Puukko Bolster Fitting Tutorial
On a basic level, making a Puukko style knife has a few more steps than a full tang knife equivalent. The most dreaded steps are usually getting the bolster to fit the blade and leatherwork for the sheath. Other Nordic style blades with both shoulders square are easier. However, on Lauri and similar blades where the grind goes all the way onto the tang, the task may seem daunting. Fear not, puukkos have been made like this for hundreds of years and it is deceivingly easy given the right technique.
This tutorial is not meant to get a perfect result. I actively chose -not- to file the shoulders of the blade. This is simulating a situation without diamond files, file guides or similar speciality tools. This guide is meant to show how easy it is to get acceptable results with very basic tools. Maybe this guide will inspire someone to try their first Nordic style knife.
For this tutorial I used an angle grinder, Dremel tool, hammer and an 15x30mm furniture pipe along with some abrasives for finishing. It took me approximately 20 minutes effective work-time.
For this project we will be using the Lauri Whittler 80 blade and a fabricated 19x30V brass bolster. Checking a blades suitability is done by comparing the size of the hole in the bolster vs the size of the tang. Make sure that the hole is not much longer than the tang is wide, and that it is no wider the blade. If the hole is wider than the blade it is impossible to get good results. Blade specific bolsters are linked on their respective product pages.
The tang is wider than the hole, so it needs to be ground down a little. I used an angle grinder with a flap disc for this. It can be done with whatever abrasive disc as long as you mind the heat. Most carbonsteels temper at 150-250 degrees C, keep this in mind and cool if need be. Gently grind the tang until the bolster slides on almost fully. This is approximately 1cm from fully seated.
Using a Dremel tool, widen the hole on the backside of the bolster. Do not go all the way through, but leave the material approximately 0,5mm thick at the front of the bolster. The ditch does not need to be wider then the tang is. It is partly to reduce friction between the bolster and blade, and partly to allow the brass to move when seating the blade into it. Wear eye protection, the flying brass particles tend to be hot and sticky.
Protect the blade and clamp it into a vice. Slide on the bolster and the tube, and then simply tap the tube with a hammer until the bolster is seated. It does not require a great deal of force. Check that the bolster is seated on the blade straight and true, adjust with more taps if necessary.
If there are no major gaps seen from the front it is a success. Give the bolster a few taps with the hammer to release it. You will notice that the indent on the top of bolster is anything but even. This is because Lauri blades are stamped from sheet metal, and that process tends to rip and bend the edges a bit. It is according to plan as I did not file the blade shoulders at all. Hardened steel will sink nicely into brass given the right circumstances.

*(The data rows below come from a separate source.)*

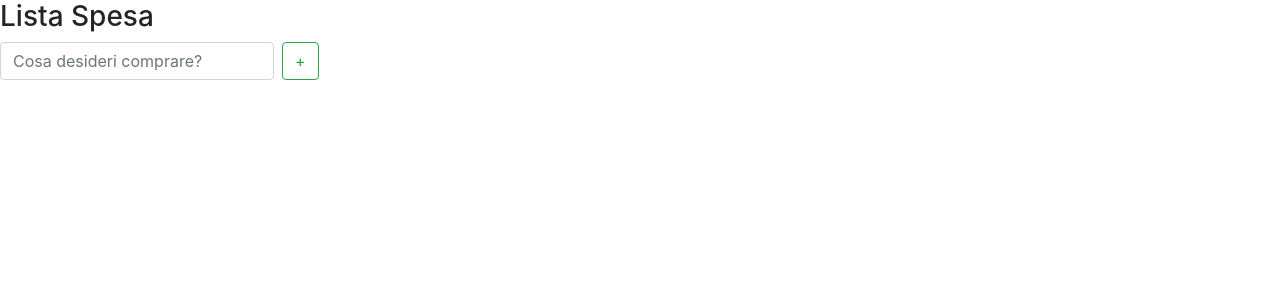
Repository: andreadipilato/TodoList
Page: /
These files come from the project's save history. The page is drawn as it stood at one moment and after the next save; the edit follows.
The browser window is 1280 px wide. The pictures show the whole page.
The project was rebuilt for these pictures with package versions that can differ from the ones it lists, and the page was loaded fresh each time. Also part of the build but not shown: src/App.css.

Above is the page before, as saved 2020-12-04 16:06:56.

After the next save:
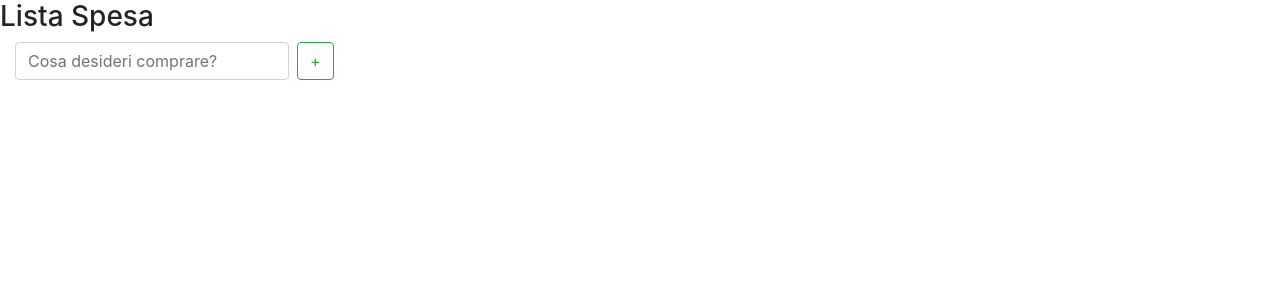
Saved 17 s later.
--- a/src/Cerca.js
+++ b/src/Cerca.js
@@ -12,7 +12,7 @@
 
     render() {
         return (
-            <div className = "row-xl-4">
+            <div className = "col-xl-4">
                 <form className = "form-inline" onSubmit = {this.addElement}>
                     <input
                         className = "form-control mr-sm-2"
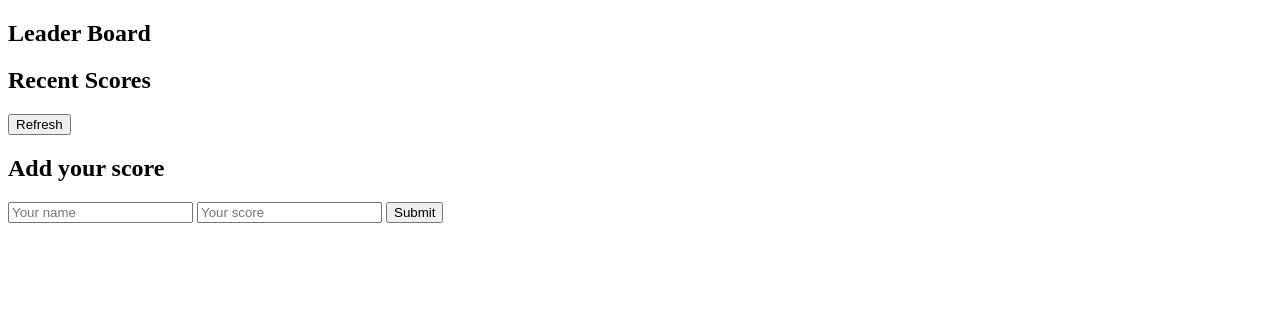
Repository: kennedyowusu/Leaderboard
Page: src/index.html
An editor plug-in stored every save of this project. The page is shown before and after the next save, followed by the edit.
The browser window is 1280 px wide. The pictures show the whole page.

Above is the page before, as saved 2022-12-20 14:37:34.

After the next save:
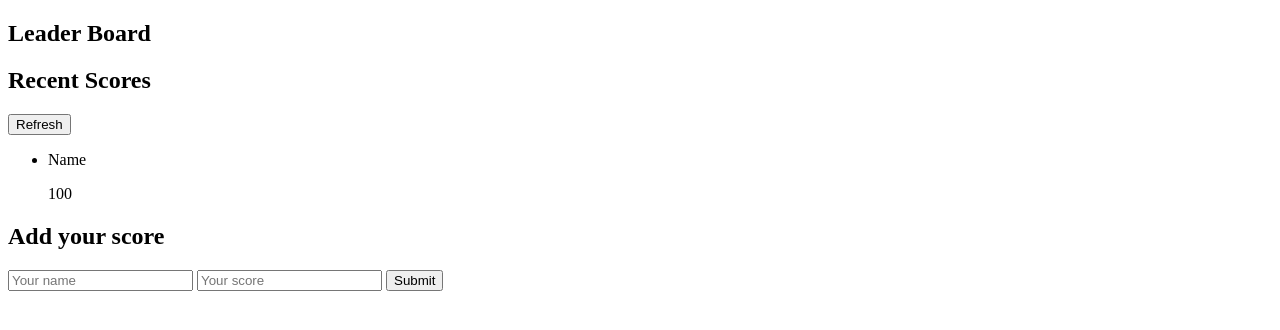
Saved 74 s later.
--- a/src/index.html
+++ b/src/index.html
@@ -17,12 +17,14 @@
       <h2 class="sub-title">Recent Scores</h2>
       <button class="refresh">Refresh</button>
      </div>
+
      <ul class="score-list">
-      <!-- <li class="score-item">
+      <li class="score-item">
        <p class="name">Name</p>
-       <p class="score">Score</p>
-      </li> -->
+       <p class="score">100</p>
+      </li>
      </ul>
+
     </div>
 
     <div class="add-score-container">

Time to clean up the bolster. Using P120 sandpaper and a flat surface, rub the back of the bolster until you can see even grind lines on the whole surface. Try to get it as straight as possible as there may appear a gap between the bolster and handle material otherwise. It is ok to start with rougher grit if there are deep marks on the back. However, finish it up with finer grit so the sanding scratches don’t show from the sides of the bolster.
We do not want to remove a lot of material from the front after seating the bolster in place. I went straight to a P800 Abranet strip followed by a few seconds on a P1000 and P2000 soft sanding pads. The fronts of the bolsters are slightly rounded due to the same stamping process the blades goes through. Because of this I recommend using a soft backing under the abrasive if you want a quick result, and that is what we are going for here. If you want an absolute straight front, I recommend sanding it before grinding the ditch and tapping the bolster in place. The more material you remove after first seating in place, the more you will have to hammer it back to compensate.
After finishing the front to your design, tap it back in place using the same method. This is the final fitting so keep the bolster straight relative to the blade.
The end-result is not perfect by any means, but given the time and tools allocated I was positively surprised. The fit around the edge is good by almost any standard and the back has a small gap of a few tenths of a millimeter. By filing the top shoulder of the blade, or tapping a bit more, you can seat the blade fully into the brass.
There are a thousand ways to seat a bolster. This is one way that is quick and gets decent results. If you add another 20 minutes work time to the blade the fit will be so much better. Give it a try, you will be amazed how easy it actually is.
Kaj-Mikael / Bladepoint